Dave Weigel is a political reporter for Slate. Before participating in a panel on the libertarian legacy of Barry Goldwater, he talked about his love of dancing, why writing about music is tougher than writing about politics, and how he would choose to do battle in a zombie apocalypse.
What does it take to get you out on a dance floor?
Very little. I basically have always looked at—I guess the competition you can say, how other white dudes dance—and they put so little effort into it that doing the opposite, putting some effort, is going to be more exciting. There are stories of me dancing at weddings—that’s the preferred milieu to do it in I think. And I go to lots of concerts, I always have. It’s just fun; I don’t think I’m good at it. If you’re alive, do it. The risk is greater that someone will video you or gif you. I always look horrible in photos. But still, video would be worse.
What was the last great dessert you ate?
A dessert cocktail—I made the Green Russian from Archer, which is a White Russian with absinthe in it, and that counted as dessert for the night. And it was an experience.
If you didn’t cover politics, what would you be writing about?
Music. I started actually when I was at a college paper and the high school paper before that—I was the music review editor of the high school paper, and about half of my stuff was about music for the college paper. I’ve been working in my head for years and in reality on paper for a year and a half on a book about progressive rock music. I really like talking to creative people and explaining why you react to a piece of music or a melody or a chord. It’s harder to write about than politics; the facts are so big and obvious in politics that you can have a little more fun portraying it. With music, you have to be more specific in why it’s good, or else it’s clichéd. It’s harder, and there’s much less market for it, sadly.

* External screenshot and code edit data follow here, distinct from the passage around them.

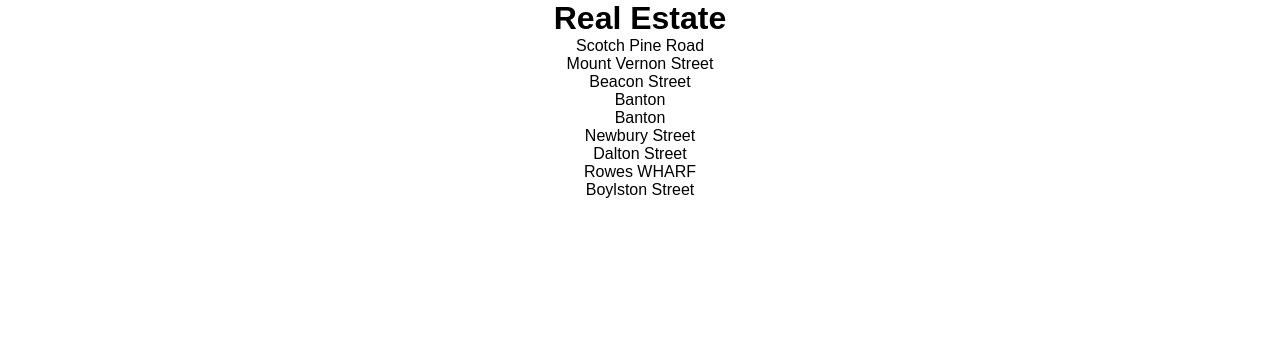
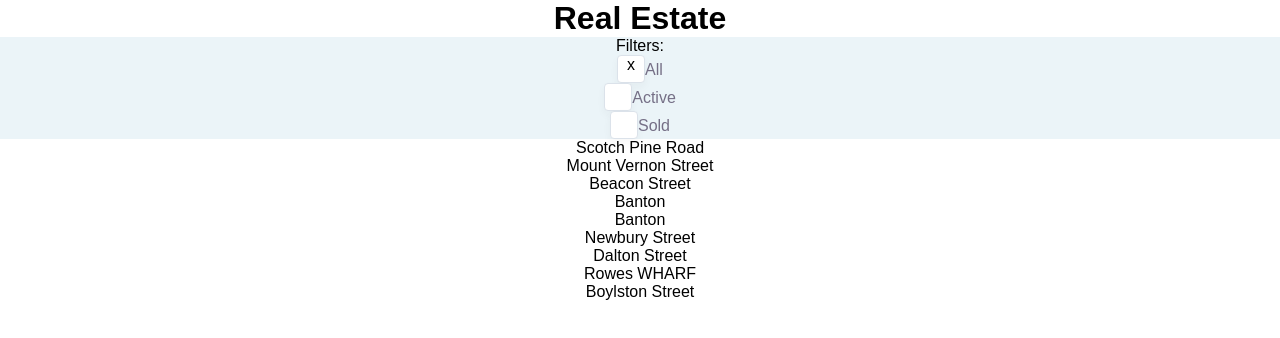
Before and after one commit to AndreyKornyusko/real-estate, a React (Create React App) app: page / in a window 1280 px wide. Shown: the top 338 px of the page. Built offline with nearby package versions, Linux system fonts and the light colour scheme.

Commit message:
added filters

```diff
--- a/src/App.tsx
+++ b/src/App.tsx
@@ -1,11 +1,13 @@
-import CardList from './components/cardList'
-import './App.scss';
+import CardList from "./components/cardList";
+import Filters from "./components/filters";
+import "./App.scss";
 
 function App() {
   return (
     <div className="App">
       <h1>Real Estate</h1>
-       <CardList/>
+      <Filters />
+      <CardList />
     </div>
   );
 }
--- a/src/components/cardList/index.tsx
+++ b/src/components/cardList/index.tsx
@@ -1,12 +1,34 @@
-import React from "react";
+import { useContext, useEffect, useState } from "react";
 import Card from "../card";
 import properties from "../../properties.json";
+import { DataContext } from "../../context/dataContextProvider";
+import { FiltersEnum } from "../../interfaces/data.interaface";
 
 const CardList = () => {
+  const context = useContext(DataContext);
+  const [filteredData, setFilteredData] = useState(properties);
+  useEffect(() => {
+    if (context?.filter === FiltersEnum.ALL) {
+      setFilteredData(properties);
+    }
+    if (context?.filter === FiltersEnum.ACTIVE) {
+      const data = properties.filter(
+        (item) => item?.status === FiltersEnum.ACTIVE
+      );
+      setFilteredData(data);
+    }
+    if (context?.filter === FiltersEnum.SOLD) {
+      const data = properties.filter(
+        (item) => item?.status === FiltersEnum.SOLD
+      );
+      setFilteredData(data);
+    }
+  }, [context?.filter]);
+
   return (
     <div>
-      {properties &&
-        properties.map((item, index) => (
+      {filteredData &&
+        filteredData.map((item, index) => (
           <div key={index}>
             <Card cardItem={item} />
           </div>
--- /dev/null
+++ b/src/components/filters/filters.module.scss
@@ -0,0 +1,3 @@
+.filters {
+  background-color: #ebf4f8;
+}
--- /dev/null
+++ b/src/components/filters/index.tsx
@@ -0,0 +1,52 @@
+import React, { useState, useContext } from "react";
+import Radiobutton from "./radiobutton";
+import { FiltersEnum } from "../../interfaces/data.interaface";
+import { DataContext } from "../../context/dataContextProvider";
+
+import styles from "./filters.module.scss";
+const Filters = () => {
+  const context = useContext(DataContext);
+  const [checkedItem, setCheckedItem] = useState({
+    all: true,
+    active: false,
+    sold: false,
+  });
+  const handleClick = (e: React.MouseEvent<HTMLElement>, id: FiltersEnum) => {
+    if (id === FiltersEnum.ALL) {
+      setCheckedItem({ all: true, active: false, sold: false });
+      context?.setStatusFilter(id);
+    }
+    if (id === FiltersEnum.ACTIVE) {
+      setCheckedItem({ all: false, active: true, sold: false });
+      context?.setStatusFilter(id);
+    }
+    if (id === FiltersEnum.SOLD) {
+      setCheckedItem({ all: false, active: false, sold: true });
+      context?.setStatusFilter(id);
+    }
+  };
+  return (
+    <div className={styles.filters}>
+      <div>Filters:</div>
+      <Radiobutton
+        onClick={handleClick}
+        checked={checkedItem.all}
+        id={FiltersEnum.ALL}
+        label="All"
+      />
+      <Radiobutton
+        onClick={handleClick}
+        checked={checkedItem.active}
+        id={FiltersEnum.ACTIVE}
+        label="Active"
+      />
+      <Radiobutton
+        onClick={handleClick}
+        checked={checkedItem.sold}
+        id={FiltersEnum.SOLD}
+        label="Sold"
+      />
+    </div>
+  );
+};
+export default Filters;
--- /dev/null
+++ b/src/components/filters/radiobutton/index.tsx
@@ -0,0 +1,18 @@
+import {FiltersEnum} from '../../../interfaces/data.interaface'
+import styles from "./radiobutton.module.scss";
+
+interface IRadiobutton {
+  checked: boolean;
+  onClick: (e: React.MouseEvent<HTMLElement>, id: FiltersEnum) => void;
+  label: string;
+  id: FiltersEnum
+}
+const Radiobutton = ({ checked, onClick, label, id }: IRadiobutton) => {
+  return (
+    <div className={styles.radiobutton} onClick={(e)=>onClick(e,id)}>
+      <div className={styles.checkbox}>{checked ? "x" : ""}</div>
+      <div className={styles.label}>{label}</div>
+    </div>
+  );
+};
+export default Radiobutton;
--- /dev/null
+++ b/src/components/filters/radiobutton/radiobutton.module.scss
@@ -0,0 +1,23 @@
+@import '../../../styles/lib/variables';
+
+.radiobutton {
+  display: flex;
+  justify-content: center;
+  align-items: center;
+  .checkbox {
+    width: 28px;
+    height: 28px;
+    background: #ffffff;
+    border: 1px solid #dbe2ea;
+    box-shadow: 0px 4px 8px rgba(44, 39, 56, 0.04);
+    border-radius: 4px;
+  }
+  .label {
+    font-family: $font;
+    font-style: normal;
+    font-weight: 500;
+    font-size: 16px;
+    line-height: 21px;
+    color: #756f86;
+  }
+}
--- a/src/interfaces/data.interaface.ts
+++ b/src/interfaces/data.interaface.ts
@@ -1,7 +1,7 @@
 export enum FiltersEnum {
-  ALL,
-  ACTIVE,
-  SOLD,
+  ALL="All",
+  ACTIVE="Active",
+  SOLD="Sold",
 }
 
 export interface Photo {
```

What word or phrase do you use most often?
I think “darkly.” I usually use the adverb darkly. I noticed I overused it in a bunch of stuff I just wrote: “darkly humorous” and “darkly sarcastic.” There are much fancier and more luxurious words out there.
What’s your favorite spectator sport?

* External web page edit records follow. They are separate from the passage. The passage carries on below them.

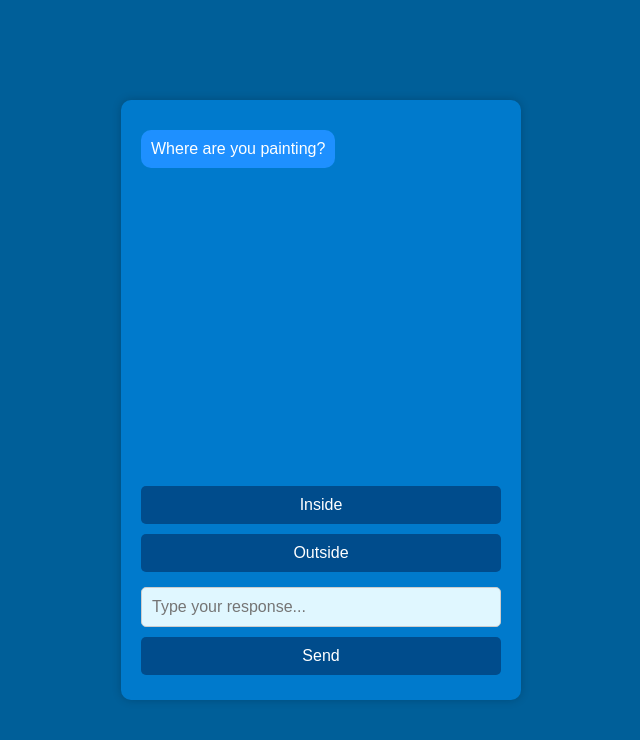
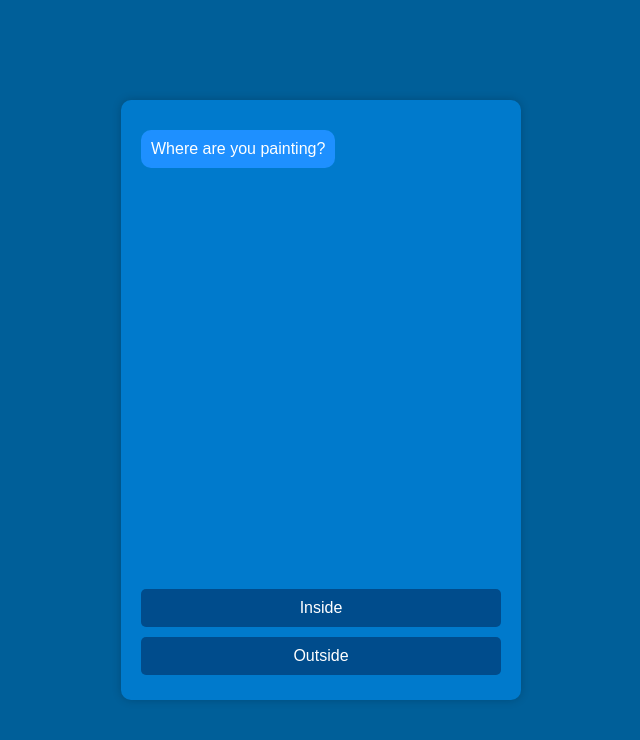
Before and after one commit to SiyaMohlala/chatbot-feature-site, a plain HTML site: page index.html in a window 1280 px wide. Shown: the whole page, without its empty margins (319-959 px from the left). Drawn offline with Linux system fonts and the light colour scheme.

Commit message:
Add files via upload

```diff
--- a/index.html
+++ b/index.html
@@ -78,30 +78,6 @@
             flex-direction: column;
             padding: 20px;
         }
-
-        #text-input {
-            padding: 10px;
-            font-size: 16px;
-            margin-top: 10px;
-            border-radius: 5px;
-            border: 1px solid #ccc;
-            background-color: #e0f7ff; /* Light blue background for input */
-        }
-
-        #send-button {
-            background-color: #004c8c; /* Darker blue for send button */
-            color: white;
-            border: none;
-            padding: 10px;
-            margin-top: 10px;
-            cursor: pointer;
-            border-radius: 5px;
-            font-size: 16px;
-        }
-
-        #send-button:hover {
-            background-color: #003b6b; /* Slightly darker blue on hover */
-        }
     </style>
 </head>
 <body>
@@ -109,10 +85,7 @@
         <div id="chat-window">
             <div id="chat-content"></div>
         </div>
-        <div id="user-input">
-            <input type="text" id="text-input" placeholder="Type your response..." />
-            <button id="send-button">Send</button>
-        </div>
+        <div id="user-input"></div>
     </div>
     <script>
         const questions = {
@@ -193,8 +166,6 @@
 
         const chatContent = document.getElementById('chat-content');
         const userInput = document.getElementById('user-input');
-        const textInput = document.getElementById('text-input');
-        const sendButton = document.getElementById('send-button');
 
         function displayMessage(message, type) {
             const messageDiv = document.createElement('div');
@@ -202,7 +173,7 @@
             messageDiv.classList.add(type === 'bot' ? 'bot-message' : 'user-message');
             messageDiv.textContent = message;
             chatContent.appendChild(messageDiv);
-            chatContent.scrollTop = chatContent.scrollHeight;
+            chatContent.scrollTop = chatContent.scrollHeight; // Automatic scrolling
         }
 
         function loadQuestion(step) {
@@ -210,13 +181,7 @@
             displayMessage(currentStep.question, 'bot');
 
             if (currentStep.link) {
-                // Redirect to the link if it's a link step
                 window.location.href = currentStep.link;
-                return;
-            }
-
-            if (Object.keys(currentStep.options).length === 0) {
-                displayMessage("End of process.", 'bot');
                 return;
             }
 
@@ -231,36 +196,6 @@
                 });
                 userInput.appendChild(button);
             }
-
-            if (step !== "buyOrConsult") {
-                // Append the text input field for all steps except "buyOrConsult"
-                const inputField = document.createElement('input');
-                inputField.type = 'text';
-                inputField.id = 'text-input';
-                inputField.placeholder = 'Type your response...';
-                userInput.appendChild(inputField);
-
-                // Append the send button
-                const sendBtn = document.createElement('button');
-                sendBtn.id = 'send-button';
-                sendBtn.textContent = 'Send';
-                sendBtn.addEventListener('click', () => {
-                    const userInputText = inputField.value.trim();
-                    if (userInputText !== '') {
-                        // Check if the typed response matches any available options
-                        const matchedOption = Object.keys(currentStep.options).find(
-                            option => option.toLowerCase() === userInputText.toLowerCase()
-                        );
-                        if (matchedOption) {
-                            displayMessage(userInputText, 'user');
-                            loadQuestion(currentStep.options[matchedOption]);
-                        } else {
-                            displayMessage('Invalid option. Please choose one of the available options.', 'bot');
-                        }
-                    }
-                });
-                userInput.appendChild(sendBtn);
-            }
         }
 
         loadQuestion('start');
```
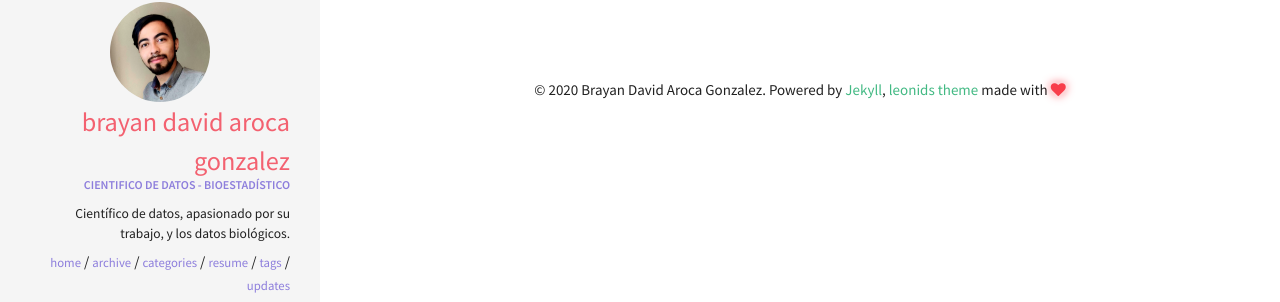
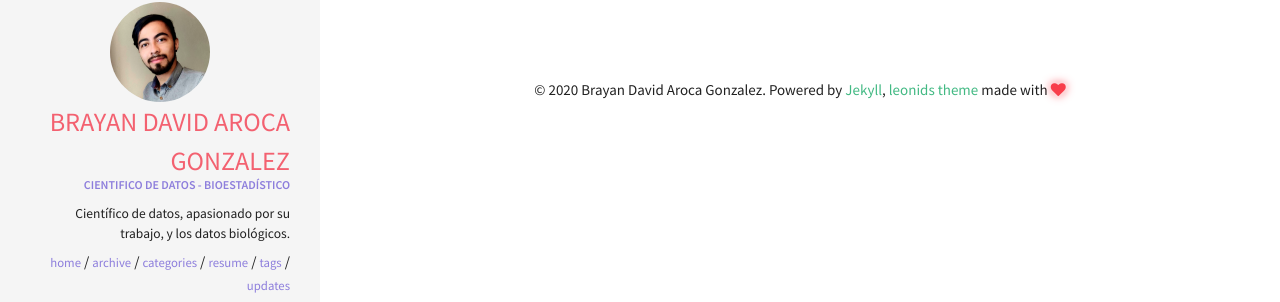
Before and after one commit to bdarocag/bdarocag.github.io, a Jekyll site: the page built from index.html, in a window 1280 px wide. Shown: the part 246-548 px from the top of the page. Built offline with Jekyll 4.4.1, drawn with Linux system fonts in a browser that asks for light colours.

Commit message:
Update sidebar.html

```diff
--- a/_includes/sidebar.html
+++ b/_includes/sidebar.html
@@ -4,7 +4,7 @@
   {% if author.avatar %}
   <img src="{{ site.url }}/img/{{ author.avatar }}" alt="" class="avatar">
   {% endif %}
-  <span href="{{ site.url }}/" class="author_name">{{ author.name }}</span>
+  <a href="{{ site.url }}/" class="author_name" style = "text-transform:uppercase;">{{ author.name }}</a>
   <span class="author_job">{{ author.job }}</span>
   <span class="author_bio mbm">{{ author.bio }}</span>
   <nav class="nav">
```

Baseball, which wasn’t the case until recently. Some friends took me to a game for one of my birthdays, and I loved it and realized it was beautiful to watch. It’s the best looking of all games. I think the stadiums are the best looking. And it’s suspenseful until the very last half of the very last inning. You can be down 100 runs in the last half inning and win. In a football game, they’ll empty out if they’re four touchdowns behind.
What’s your biggest pet peeve?

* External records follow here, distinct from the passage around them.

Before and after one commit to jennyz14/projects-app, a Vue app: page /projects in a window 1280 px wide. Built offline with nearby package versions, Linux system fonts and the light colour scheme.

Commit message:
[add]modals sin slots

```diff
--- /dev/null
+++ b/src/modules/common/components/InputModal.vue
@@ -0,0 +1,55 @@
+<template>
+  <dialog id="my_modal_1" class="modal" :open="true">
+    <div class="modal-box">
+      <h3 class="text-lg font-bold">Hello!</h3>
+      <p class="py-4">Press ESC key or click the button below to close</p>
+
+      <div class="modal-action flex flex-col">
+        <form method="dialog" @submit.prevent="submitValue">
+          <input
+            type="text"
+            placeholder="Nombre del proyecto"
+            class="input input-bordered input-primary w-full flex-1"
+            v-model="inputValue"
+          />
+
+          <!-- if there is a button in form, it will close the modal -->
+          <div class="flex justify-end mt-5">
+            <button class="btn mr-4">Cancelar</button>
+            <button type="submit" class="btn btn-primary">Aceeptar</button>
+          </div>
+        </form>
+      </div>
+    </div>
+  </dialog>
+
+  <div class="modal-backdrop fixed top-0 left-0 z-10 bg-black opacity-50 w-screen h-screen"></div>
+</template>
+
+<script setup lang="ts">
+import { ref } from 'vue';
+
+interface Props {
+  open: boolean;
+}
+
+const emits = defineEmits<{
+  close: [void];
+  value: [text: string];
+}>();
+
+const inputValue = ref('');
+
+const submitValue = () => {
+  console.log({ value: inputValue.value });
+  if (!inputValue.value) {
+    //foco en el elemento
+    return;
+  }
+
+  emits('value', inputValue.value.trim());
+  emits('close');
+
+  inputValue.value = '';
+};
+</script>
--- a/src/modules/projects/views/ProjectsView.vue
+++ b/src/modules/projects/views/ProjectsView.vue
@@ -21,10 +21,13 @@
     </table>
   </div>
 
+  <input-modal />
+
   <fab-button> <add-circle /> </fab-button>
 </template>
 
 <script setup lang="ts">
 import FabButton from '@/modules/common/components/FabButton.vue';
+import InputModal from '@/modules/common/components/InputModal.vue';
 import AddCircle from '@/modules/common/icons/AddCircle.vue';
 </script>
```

I hate when people are analyzing election night—it happens in primary season every week—they will excitingly report the vote totals that just came in, but only 3 percent are reporting. It’s the wrong way of looking at what you’re looking at. It’s not a footrace happening that’s 3 percent of the way done. There are votes cast and they’re being counted in various places. That, and when people use the phrase, “Too close to call” to refer to poll numbers. No. The thing we’re focusing on is a bunch of people going to a booth and mailing stuff in, and we’re counting a pile.
As a kid, what did you want to be when you grew up?
Basically this. I wanted to write. I didn’t quite know what journalism consisted of. I knew I didn’t want to be a politician; I was much more interested in knowing stuff and finding out things than fighting for one particular belief. I didn’t know if that meant teaching or research or whatever it was. But I imagined writing stuff from when I was 13, 14 on. It also helps make your choice when you’re not that great at math I think.
Do you have any good luck charms?
I wear dog tags from my grandfather who fought in the Pacific. He died in 2009, and I got them after he died, and I put them on a chain and wear them. They’re more good luck charms by omission—it’s not like I think I need to put them on to nail an interview, but if they’re not with me, I feel their absence.
What weapon would you choose in a zombie apocalypse?
I think it’s pretty well established by Max Brooks that you need something that’s a shovel on one end and a blade on the other. Also carrying a sharpener. But nothing that involves bullets for all sorts of reasons. It draws attention, and it’s finite. Something that lets you use blunt force but doesn’t get dull after 100 decapitations. I would die within three days though. I’ve thought this through. I would not be one of the survivors. I would be taken out by friendly fire.
What advice do you give to aspiring journalists?
Just go out there and talk to people. Just fling yourself into situations. If you want to cover politics, just do that in the town you’re in. If you want to be a travel writer, start conversations while you’re traveling. You have to talk to people. You see a huge difference in the people who think they can just analyze charts and be journalists versus the ones who go out and talk to people. You have to temper it—do research, then talk to people. It sounds obvious, but a lot of the stuff in political journalism that doesn’t work is just talking to people with no data or no fieldwork.